Blind optimists may view it as inspiration or even a coincidence, but it doesn’t take perfect vision to see how Melania Trump’s clumsily titled anti-bullying initiative “Be Best” tries hard and fails to pretend that it’s not just another poorly executed replica of the previous administration’s efforts. Since the First Lady announced her plan to promote “encouragement, kindness and respect” among children while prioritizing "well-being, fighting opioid addiction and positivity on social media," critics have pointed out several legitimate conflicts with the campaign’s presentation.
To begin with, after taking a year to decide on a non-partisan cause, you would think there’d be more of an effort to come up with a title a little more original. It bears a striking similarity to the slogan “Be better,” which Michelle Obama once used to implore men to become more effective allies in the fight for women’s empowerment. Social media users have also accurately pointed out that “Be Best” doesn’t really make grammatical sense. That burden doesn’t fall entirely on Melania though, who is not a native English speaker. However, her staffers should’ve taken “best” measures to ensure that her slogan was clear and connected with its intended audience.
Additionally, an educational booklet included among the campaign materials was originally credited to the First Lady and the Federal Trade Commission, although it appeared to parrot portions of the pre-existing FTC booklet that was issued during former Pres. Obama’s term. In response to these collective claims of plagiarism, Mrs. Trump’s communications director Stephanie Grisham fired off a lengthy statement, accusing the media of making “baseless accusations toward the First Lady and her new initiative.”
“Our office will continue to focus on helping children, and I encourage members of the media to attempt to Be Best in their own professions, and focus on some of the children and programs Mrs. Trump highlighted in her remarks yesterday,” wrote Grisham.
From NFL players to former colleagues, Trump's victims are numerous, and his bullying forms a disturbing pattern that precedes his presidency and has only increased in frequency since he took office.

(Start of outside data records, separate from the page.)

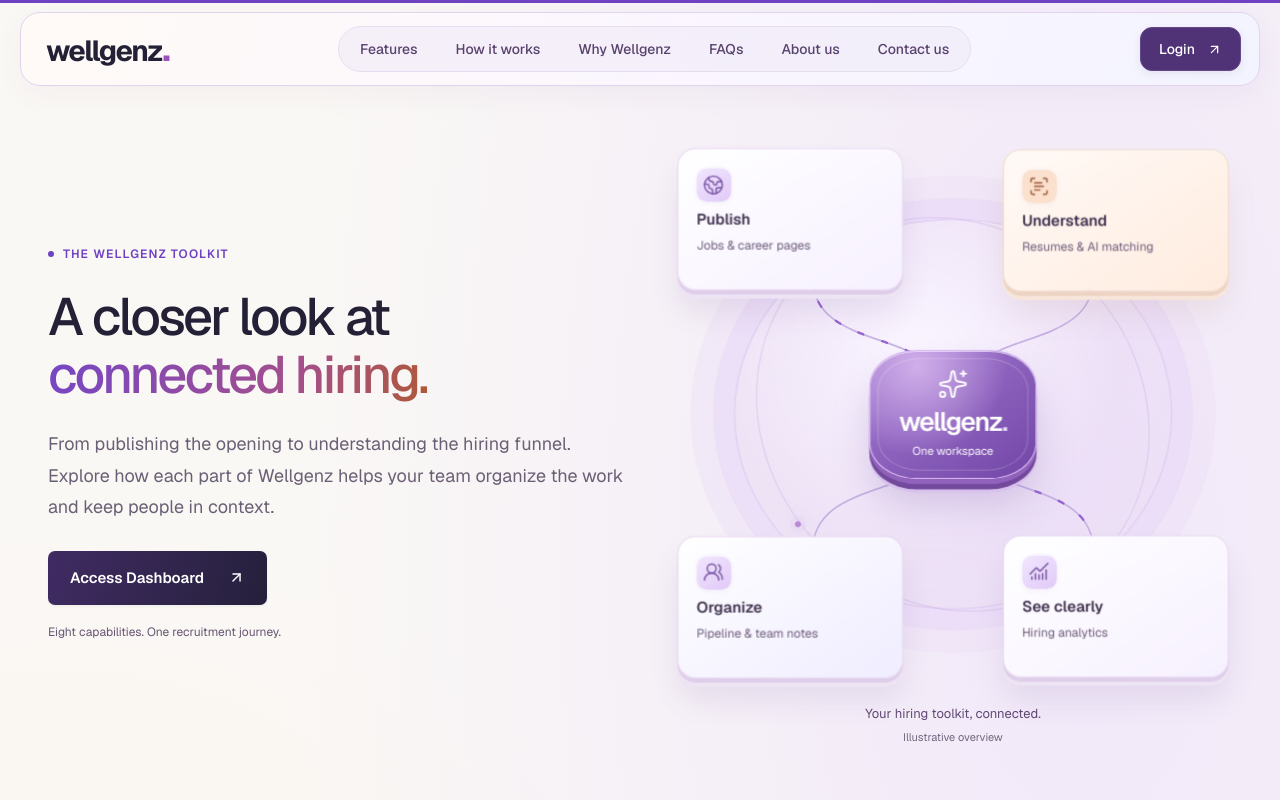
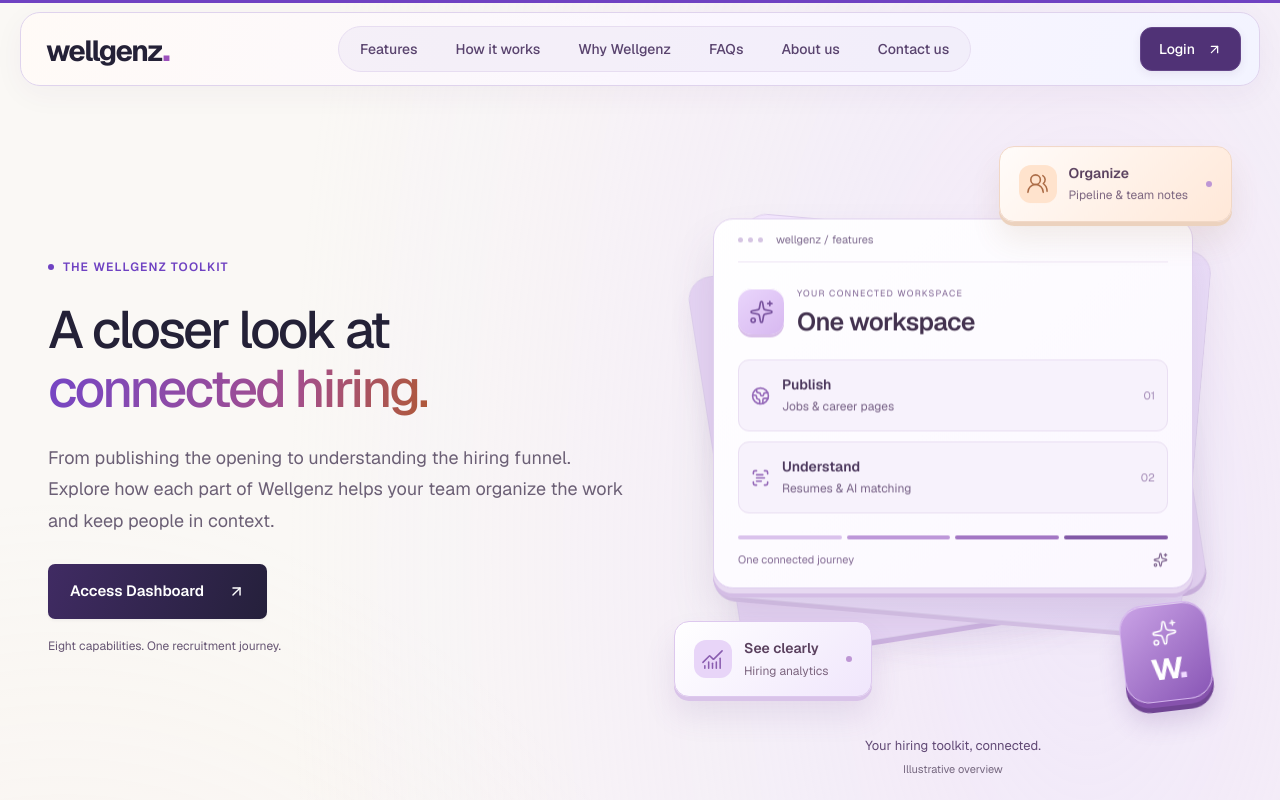
Before and after one commit to hitten04/wellgenz, a Next.js app: page /features in a window 1280 px wide. Shown: the top 800 px of the page. Built offline with nearby package versions, Linux system fonts and the light colour scheme.

Commit message:
Redesign main-page hero art as layered floating workspaces

```diff
--- a/src/app/features/features.css
+++ b/src/app/features/features.css
@@ -1506,48 +1506,54 @@
 .product-use-case>div:first-child p,.product-use-case small,.product-directory-note,.contact-location-footer,.contact-form-note{color:#665573}
 @media(max-width:639px){.product-pages .product-lede,.product-directory-intro>p:not(.eyebrow){font-size:17px}.contact-card-link{overflow-wrap:anywhere}}
 
-/* Top-down, raised diagrams for header-linked pages only. */
+/* Editorial workspace sculptures for the six main-page heroes. */
 .page-hero-layout.info-intro,.page-hero-layout.product-directory-intro{display:grid;grid-template-columns:minmax(0,1.05fr) minmax(0,1fr);align-items:center;gap:40px;max-width:none;padding:40px 0 64px}
 .page-hero-copy{min-width:0}
 .page-hero-copy .product-lede{max-width:54ch;margin-bottom:28px}
 .info-intro .page-hero-copy .button{margin-top:0}
 .page-hero-layout h1{font-size:clamp(38px,4.1vw,59px);line-height:1.12}
 .page-hero-art{margin:0;min-width:0;width:100%;max-width:560px;justify-self:center;isolation:isolate}
-.page-art-perspective{perspective:1400px;padding:18px 8px 26px}
-.page-art-board{position:relative;aspect-ratio:500/480;min-height:400px;transform-style:preserve-3d}
-.page-art-foundation{position:absolute;inset:12% 9%;border:1px solid #e0d2ef;border-radius:50%;background:radial-gradient(ellipse,#e3d2f56b,transparent 70%);box-shadow:0 0 0 22px #eee5fa50,0 0 0 23px #e5d9f35c;transform:translateZ(-20px);pointer-events:none}
-.page-art-connections{position:absolute;inset:0;width:100%;height:100%;overflow:visible;pointer-events:none}
-.page-art-hub{position:absolute;left:35%;top:38%;width:30%;height:24%;border-radius:28%;display:flex;align-items:center;justify-content:center;flex-direction:column;gap:9px;color:#fff;background:linear-gradient(145deg,#ba96e3,#7045a7);border:1px solid #d8baf3;box-shadow:0 5px 0 #865ab5,0 10px 0 #68428f,0 22px 32px #69419b30;z-index:2}
-.page-art-hub strong{font-size:clamp(19px,2vw,27px);letter-spacing:-1.3px;font-weight:600;line-height:1}
-.page-art-hub strong span{color:#ead8fa}
-.page-art-hub>span{font-size:11px;color:#fff;line-height:1.4}
-.page-art-node{position:absolute;width:41%;min-height:27%;padding:18px;display:flex;flex-direction:column;align-items:flex-start;gap:7px;border-radius:18px;background:linear-gradient(145deg,#fff,#f7f1ff);border:1px solid #e5d8f1;box-shadow:0 4px 0 #dfcee9,0 8px 0 #ede4f4,0 18px 26px #67418a14;z-index:3}
-.page-art-node-0{left:0;top:0}
-.page-art-node-1{right:0;top:0;background:linear-gradient(145deg,#fffaf7,#ffecdf);border-color:#f2d9c9;box-shadow:0 4px 0 #ecd3c3,0 8px 0 #f8e6db,0 18px 26px #93634312}
-.page-art-node-2{left:0;bottom:0;background:linear-gradient(145deg,#fff,#f0edff)}
-.page-art-node-3{right:0;bottom:0}
-.page-art-node-icon{height:34px;width:34px;display:grid;place-items:center;border-radius:10px;background:#eadcfb;color:#7650a2}
-.page-art-node-1 .page-art-node-icon{background:#fbe0ce;color:#995636}
-.page-art-node strong{font-size:15px;line-height:1.35;font-weight:600;color:#40324f}
-.page-art-node>span:last-child{font-size:12px;line-height:1.5;color:#6d5b7a}
-.page-hero-art figcaption{text-align:center;font-size:13px;line-height:1.6;color:#614975;padding:4px 10px}
+.workspace-perspective{perspective:1500px;padding:10px 0}
+.workspace-scene{position:relative;aspect-ratio:1/1;min-height:520px;transform-style:preserve-3d}
+.workspace-shadow{position:absolute;inset:20% 6% 8%;background:radial-gradient(ellipse,#bd93e044,transparent 68%);filter:blur(18px);pointer-events:none}
+.workspace-sheet{position:absolute;inset:15% 8% 16%;border-radius:23px;border:1px solid #ded0ed;pointer-events:none}
+.workspace-sheet-back{background:#e6d5f4;transform:rotate(-9deg) translate(-8px,10px);box-shadow:0 5px 0 #cdb4e0,0 16px 24px #75519913}
+.workspace-sheet-mid{background:linear-gradient(135deg,#f4e8ff,#e5d7f5);transform:rotate(5deg) translate(9px,1px);box-shadow:0 4px 0 #d7c3e7}
+.workspace-light{position:absolute;inset:0;pointer-events:none;border-radius:35%}
+.workspace-window{position:absolute;left:7%;right:7%;top:13%;padding:0 24px 19px;background:linear-gradient(140deg,#fff,#fbf7ff);border:1px solid #e0d1ef;border-radius:20px;box-shadow:0 5px 0 #e7d9f1,0 9px 0 #d4bde5,0 26px 45px #60417822;z-index:2}
+.workspace-chrome{display:flex;align-items:center;gap:5px;height:43px;border-bottom:1px solid #eee5f5}
+.workspace-chrome>span:not(:last-child){width:5px;height:5px;border-radius:50%;background:#d5c4e3}
+.workspace-chrome>span:last-child{margin-left:8px;font-size:11px;color:#7c688d;line-height:1.4}
+.workspace-heading{display:flex;align-items:center;gap:13px;padding:25px 0 23px}
+.workspace-emblem{display:grid;place-items:center;flex-shrink:0;width:46px;height:46px;border-radius:14px;background:linear-gradient(140deg,#ead6fc,#d7b8f0);color:#78529e;box-shadow:inset 0 1px 0 #fff,0 3px 0 #d9bfe9}
+.workspace-heading>div{display:flex;flex-direction:column;gap:6px}
+.workspace-heading>div>span{font-size:9px;letter-spacing:1.2px;color:#7e6393}
+.workspace-heading strong{font-size:clamp(19px,2vw,25px);font-weight:550;letter-spacing:-.6px;line-height:1.2;color:#43324f}
+.workspace-rows{display:flex;flex-direction:column;gap:10px}
+.workspace-row{display:flex;align-items:center;gap:12px;padding:15px 12px;background:#f7f2fc;border:1px solid #eadff3;border-radius:11px}
+.workspace-row>span:first-child{color:#9569b9;display:flex;flex-shrink:0}
+.workspace-row>div{display:flex;flex-direction:column;gap:4px;min-width:0}
+.workspace-row strong{font-size:14px;line-height:1.3;font-weight:550;color:#4c385d}
+.workspace-row>div>span{font-size:12px;line-height:1.5;color:#776186}
+.workspace-row-index{margin-left:auto;font-size:11px;color:#a38ab6}
+.workspace-track{display:flex;gap:5px;margin-top:22px}
+.workspace-track span{height:4px;flex:1;border-radius:10px;background:#dac2ec}
+.workspace-track span:nth-child(2){background:#bd97d9}.workspace-track span:nth-child(3){background:#a376c4}.workspace-track span:nth-child(4){background:#8259a7}
+.workspace-bottom{display:flex;align-items:center;justify-content:space-between;margin-top:12px;font-size:11px;color:#836a94}
+.workspace-float{position:absolute;display:flex;align-items:center;gap:12px;max-width:80%;padding:17px 19px;border-radius:15px;z-index:3;background:linear-gradient(135deg,#fffcfa,#ffe8d8);border:1px solid #f1d7c5;box-shadow:0 4px 0 #ecd2be,0 18px 30px #9560381c}
+.workspace-float-0{right:0;top:0}
+.workspace-float-1{left:0;bottom:1%;background:linear-gradient(135deg,#fff,#f0e6fc);border-color:#ddc8ee;box-shadow:0 4px 0 #d9c3e9,0 18px 30px #76519420}
+.workspace-float-icon{width:38px;height:38px;flex-shrink:0;display:grid;place-items:center;border-radius:12px;background:#ffe3cd;color:#aa6943}
+.workspace-float-1 .workspace-float-icon{background:#e8d5f8;color:#895caf}
+.workspace-float>div{display:flex;flex-direction:column;gap:5px}
+.workspace-float strong{font-size:14px;line-height:1.3;color:#5a405e;font-weight:550}
+.workspace-float>div>span{font-size:12px;line-height:1.4;color:#7c657f}
+.workspace-float-dot{width:6px;height:6px;border-radius:50%;background:#be96d5;margin-left:6px;flex-shrink:0}
+.workspace-brand-tile{position:absolute;right:4%;bottom:0;z-index:4;display:flex;align-items:center;justify-content:center;flex-direction:column;width:88px;height:98px;border-radius:24px;background:linear-gradient(140deg,#caa3e6,#8855b5);border:1px solid #d4b4ed;color:#fff;box-shadow:inset 0 1px 0 #fff8,0 5px 0 #8652ad,0 10px 0 #704593,0 20px 25px #663d9030}
+.workspace-brand-tile>span{font-size:39px;font-weight:600;letter-spacing:-3px;line-height:1}.workspace-brand-tile>span>span{color:#efd9ff}
+.page-hero-art figcaption{text-align:center;font-size:13px;line-height:1.6;color:#614975;padding:22px 10px 0}
 .page-hero-art figcaption>span{display:block;font-size:11px;color:#75677f;margin-top:4px}
-@media(max-width:1100px) and (min-width:760px){.page-hero-layout.info-intro,.page-hero-layout.product-directory-intro{gap:24px}.page-art-node{padding:12px;gap:5px}.page-art-hub>span{font-size:10px}.page-art-hub{gap:7px}.page-art-node strong{font-size:14px}}
-@media(max-width:759px){.page-hero-layout.info-intro,.page-hero-layout.product-directory-intro{grid-template-columns:minmax(0,1fr);gap:32px;padding:26px 0 48px}.page-hero-art{max-width:490px}.page-hero-layout h1{font-size:40px}.page-art-node{padding:14px}.page-art-node strong{font-size:14px}}
-@media(max-width:374px){.page-art-node{padding:10px;gap:5px}.page-art-node strong{font-size:13px}.page-art-node>span:last-child{font-size:11px}.page-art-node-icon{width:28px;height:28px}.page-art-hub{gap:6px}.page-art-hub>span{font-size:9px}.page-art-hub svg{width:22px;height:22px}}
-@media(prefers-reduced-motion:reduce){.page-art-board{transform:none!important}}
-
-/* Pointer-responsive light and layered depth, without changing the card layout. */
-.page-art-foundation{background:radial-gradient(ellipse at 42% 35%,#faf5ff,#e2cdf354 55%,#d5b8ed26);border-color:#dbc5ef;box-shadow:0 0 0 20px #efe4fc70,0 0 0 21px #dac4eb55,0 0 0 43px #f3ebfa40,0 0 0 44px #e3d1f044}
-.page-art-spotlight{position:absolute;inset:-5%;border-radius:40%;pointer-events:none;transform:translateZ(2px)}
-.page-art-orbit{position:absolute;inset:14% 12%;border:1px solid #ceb0e77d;border-radius:50%;pointer-events:none;transform-style:preserve-3d}
-.page-art-orbit i{position:absolute;left:50%;top:-4px;width:8px;height:8px;border-radius:50%;background:#b68ad7;box-shadow:0 0 0 5px #dec5f13b,0 0 15px #c49ae867}
-.page-art-orbit i:nth-child(2){left:auto;right:-4px;top:50%;width:6px;height:6px;background:#e6b499}
-.page-art-orbit i:nth-child(3){top:auto;bottom:-4px;left:42%;width:6px;height:6px}
-.page-art-hub{background:radial-gradient(circle at 28% 12%,#d0afea,transparent 55%),linear-gradient(145deg,#a67bd2,#7146a7);box-shadow:inset 0 1px 0 #ffffff9c,0 5px 0 #9162bb,0 10px 0 #72499b,0 13px 0 #d7c0ec,0 26px 38px #69419b38}
-.page-art-hub:before{content:"";position:absolute;inset:7px;border-radius:inherit;border:1px solid #ffffff36;pointer-events:none}
-.page-art-node{box-shadow:inset 0 1px 0 #fff,0 4px 0 #dfcee9,0 8px 0 #ede4f4,0 22px 30px #67418a1c;transition:border-color .25s,box-shadow .25s;backface-visibility:hidden}
-.page-art-node-1{box-shadow:inset 0 1px 0 #fff,0 4px 0 #ecd3c3,0 8px 0 #f8e6db,0 22px 30px #9363431a}
-.page-art-node-icon{background:linear-gradient(145deg,#f2e8ff,#e1caf7);box-shadow:inset 0 1px 0 #fff,0 2px 4px #8761ab0d}
-@media(hover:hover) and (pointer:fine){.page-art-node:hover{border-color:#bc96db;box-shadow:inset 0 1px 0 #fff,0 4px 0 #d4bce5,0 8px 0 #e9ddf2,0 26px 35px #67418a24}}
-@media(prefers-reduced-motion:reduce){.page-art-node{transition:none}.page-art-spotlight{display:none}}
+@media(max-width:1100px) and (min-width:760px){.page-hero-layout.info-intro,.page-hero-layout.product-directory-intro{gap:24px}.workspace-window{padding-inline:17px}.workspace-row{padding:12px 9px}.workspace-float{padding:13px}.workspace-float-dot{display:none}.workspace-brand-tile{width:68px;height:80px;right:0}.workspace-float-1{max-width:76%}}
+@media(max-width:759px){.page-hero-layout.info-intro,.page-hero-layout.product-directory-intro{grid-template-columns:minmax(0,1fr);gap:36px;padding:26px 0 48px}.page-hero-art{max-width:490px}.page-hero-layout h1{font-size:40px}.workspace-window{padding-inline:17px}.workspace-brand-tile{width:65px;height:78px;right:0;border-radius:19px}.workspace-float{padding:14px;gap:9px}.workspace-float-1{max-width:77%}.workspace-float-dot{display:none}}
+@media(max-width:374px){.workspace-window{left:4%;right:4%;padding-inline:13px}.workspace-row{gap:8px;padding:12px 9px}.workspace-row-index{display:none}.workspace-heading{gap:9px}.workspace-heading>div>span{font-size:8px;letter-spacing:.7px}.workspace-float{padding:12px}.workspace-float-icon{width:30px;height:32px}.workspace-float strong{font-size:13px}.workspace-float>div>span{font-size:11px}.workspace-brand-tile{width:56px;height:69px}.workspace-brand-tile>span{font-size:31px}}
+@media(prefers-reduced-motion:reduce){.workspace-scene{transform:none!important}.workspace-light{display:none}}
--- a/src/components/page-hero-diagram.tsx
+++ b/src/components/page-hero-diagram.tsx
@@ -61,21 +61,23 @@
   }
   function reset() { pointerX.set(0); pointerY.set(0); lightOpacity.set(0); }
   return <figure className="page-hero-art" aria-label={`${page}: ${diagram.title}`} onPointerMove={move} onPointerLeave={reset} onPointerCancel={reset}>
-    <div className="page-art-perspective">
-      <motion.div className="page-art-board" style={{ rotateX: reduced ? 0 : rotateX, rotateY: reduced ? 0 : rotateY }}>
-        <div className="page-art-foundation" aria-hidden="true" />
-        <motion.div className="page-art-orbit" aria-hidden="true" animate={reduced ? {} : { rotate: [0, 360] }} transition={{ duration: 48, repeat: Infinity, ease: "linear" }}><i /><i /><i /></motion.div>
-        <motion.div className="page-art-spotlight" aria-hidden="true" style={{ background: spotlight, opacity: reduced ? 0 : lightOpacity }} />
-        <svg className="page-art-connections" viewBox="0 0 500 440" preserveAspectRatio="none" fill="none" aria-hidden="true">
-          <path d="M120 102C120 175 250 140 250 220M380 102C380 175 250 140 250 220M120 338C120 265 250 300 250 220M380 338C380 265 250 300 250 220" stroke="#c8b2e5" strokeWidth="1.5" />
-          <motion.path d="M120 102C120 175 250 140 250 220C250 300 380 265 380 338" stroke="#9864d2" strokeWidth="2" strokeLinecap="round" strokeDasharray="5 18" animate={reduced ? {} : { strokeDashoffset: [0, -92] }} transition={{ duration: 8, repeat: Infinity, ease: "linear" }} />
-        </svg>
-        <motion.div className="page-art-hub" style={{ x: reduced ? 0 : hubX, z: reduced ? 0 : 44 }} animate={reduced ? {} : { y: [0, -5, 0] }} transition={{ duration: 6, repeat: Infinity, ease: "easeInOut" }}>
-          <Icon size={30} strokeWidth={1.5} aria-hidden="true" /><strong>wellgenz<span>.</span></strong><span>{diagram.center}</span>
+    <div className="workspace-perspective">
+      <motion.div className="workspace-scene" style={{ rotateX: reduced ? 0 : rotateX, rotateY: reduced ? 0 : rotateY }}>
+        <div className="workspace-shadow" aria-hidden="true" />
+        <div className="workspace-sheet workspace-sheet-back" aria-hidden="true" />
+        <div className="workspace-sheet workspace-sheet-mid" aria-hidden="true" />
+        <motion.div className="workspace-light" aria-hidden="true" style={{ background: spotlight, opacity: reduced ? 0 : lightOpacity }} />
+        <motion.div className="workspace-window" style={{ x: reduced ? 0 : cardX }} animate={reduced ? {} : { y: [0, -4, 0] }} transition={{ duration: 7, repeat: Infinity, ease: "easeInOut" }}>
+          <div className="workspace-chrome"><span /><span /><span /><span>wellgenz / {page.toLowerCase()}</span></div>
+          <div className="workspace-heading"><span className="workspace-emblem"><Icon size={25} strokeWidth={1.6} aria-hidden="true" /></span><div><span>YOUR CONNECTED WORKSPACE</span><strong>{diagram.center}</strong></div></div>
+          <div className="workspace-rows">{diagram.nodes.slice(0, 2).map((node, i) => { const RowIcon = node.icon; return <div className="workspace-row" key={node.title}><span><RowIcon size={19} aria-hidden="true" /></span><div><strong>{node.title}</strong><span>{node.detail}</span></div><span className="workspace-row-index">0{i + 1}</span></div>; })}</div>
+          <div className="workspace-track" aria-hidden="true"><span /><span /><span /><span /></div>
+          <div className="workspace-bottom"><span>One connected journey</span><Sparkles size={15} aria-hidden="true" /></div>
         </motion.div>
-        {diagram.nodes.map((node, index) => { const NodeIcon = node.icon; return <motion.div className={`page-art-node page-art-node-${index}`} key={node.title} style={{ x: reduced ? 0 : cardX, z: reduced ? 0 : 24 }} whileHover={reduced ? undefined : { scale: 1.025, z: 38, transition: { duration: .3, repeat: 0, ease: "easeOut" } }} animate={reduced ? {} : { y: [0, -4, 0] }} transition={{ duration: 5 + index * .4, repeat: Infinity, delay: index * .3, ease: "easeInOut" }}>
-          <span className="page-art-node-icon"><NodeIcon size={21} strokeWidth={1.6} aria-hidden="true" /></span><strong>{node.title}</strong><span>{node.detail}</span>
+        {diagram.nodes.slice(2).map((node, index) => { const NodeIcon = node.icon; return <motion.div className={`workspace-float workspace-float-${index}`} key={node.title} style={{ x: reduced ? 0 : hubX }} animate={reduced ? {} : { y: [0, index ? -7 : 6, 0] }} transition={{ duration: 6 + index, repeat: Infinity, ease: "easeInOut" }}>
+          <span className="workspace-float-icon"><NodeIcon size={23} strokeWidth={1.6} aria-hidden="true" /></span><div><strong>{node.title}</strong><span>{node.detail}</span></div><span className="workspace-float-dot" aria-hidden="true" />
         </motion.div>; })}
+        <motion.div className="workspace-brand-tile" aria-hidden="true" style={{ x: reduced ? 0 : hubX }} animate={reduced ? {} : { y: [0, -6, 0], rotate: [-8, -5, -8] }} transition={{ duration: 8, repeat: Infinity, ease: "easeInOut" }}><Sparkles size={27} strokeWidth={1.4} /><span>w<span>.</span></span></motion.div>
       </motion.div>
     </div>
     <figcaption>{diagram.title}<span>Illustrative overview</span></figcaption>
```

Despite Grisham’s swift defense of the FLOTUS’ efforts, “Be Best” feels equivalent to an unmotivated student putting her name on someone else’s homework, crudely rewriting an answer or two and attempting to pass it off as hers. While many are certainly exasperated by the constant flow of foolery coming from the White House, we haven’t yet arrived at a point where folks are eager to slap a passing grade on the assignment and move on with feigned ignorance. Besides, we’ve been here before: In 2016, the First Lady dealt with accusations of plagiarism after delivering her Republican National Convention speech, which was basically a shoddy revision of what Michelle Obama said in her 2008 Democratic National Convention speech.
Thus far, many people have taken the First Lady’s well-documented disinterest in her husband and his official duties as convincing evidence that she’s an unwilling participant in the entire presidency and everything it entails. However, unless this is one of those moments where she’s subtly trying to tell us that she doesn’t agree with his behavior, this initiative comes off as painfully hypocritical.
It’s difficult to take FLOTUS’ efforts to tackle bullying seriously when the president himself is an unapologetic ringleader of launching reckless online attacks against anyone he feels slighted by. From NFL players to former colleagues, his victims are numerous, and his bullying forms a disturbing pattern that precedes his presidency and has only increased in frequency since he took office.
If unchecked, child bullies may very well grow up and morph into adult bullies, much like the president. FLOTUS certainly isn’t responsible for what he says or the manner in which he uses his social media platform. Regardless, her silence leaves us no choice but to assume that she supports his violent rhetoric and discriminatory ideologies, despite what her “Be Best” campaign would have the public believe.
In the end, it doesn’t appear that questioning all the issues with this initiative will stop the administration from defending its current copy and paste tactics. However, as a society, we must always advocate for children who ultimately learn by example, instead of resorting to the old parental dismissal of “do as I say,” especially when what you’re saying doesn’t even remotely align with your actions.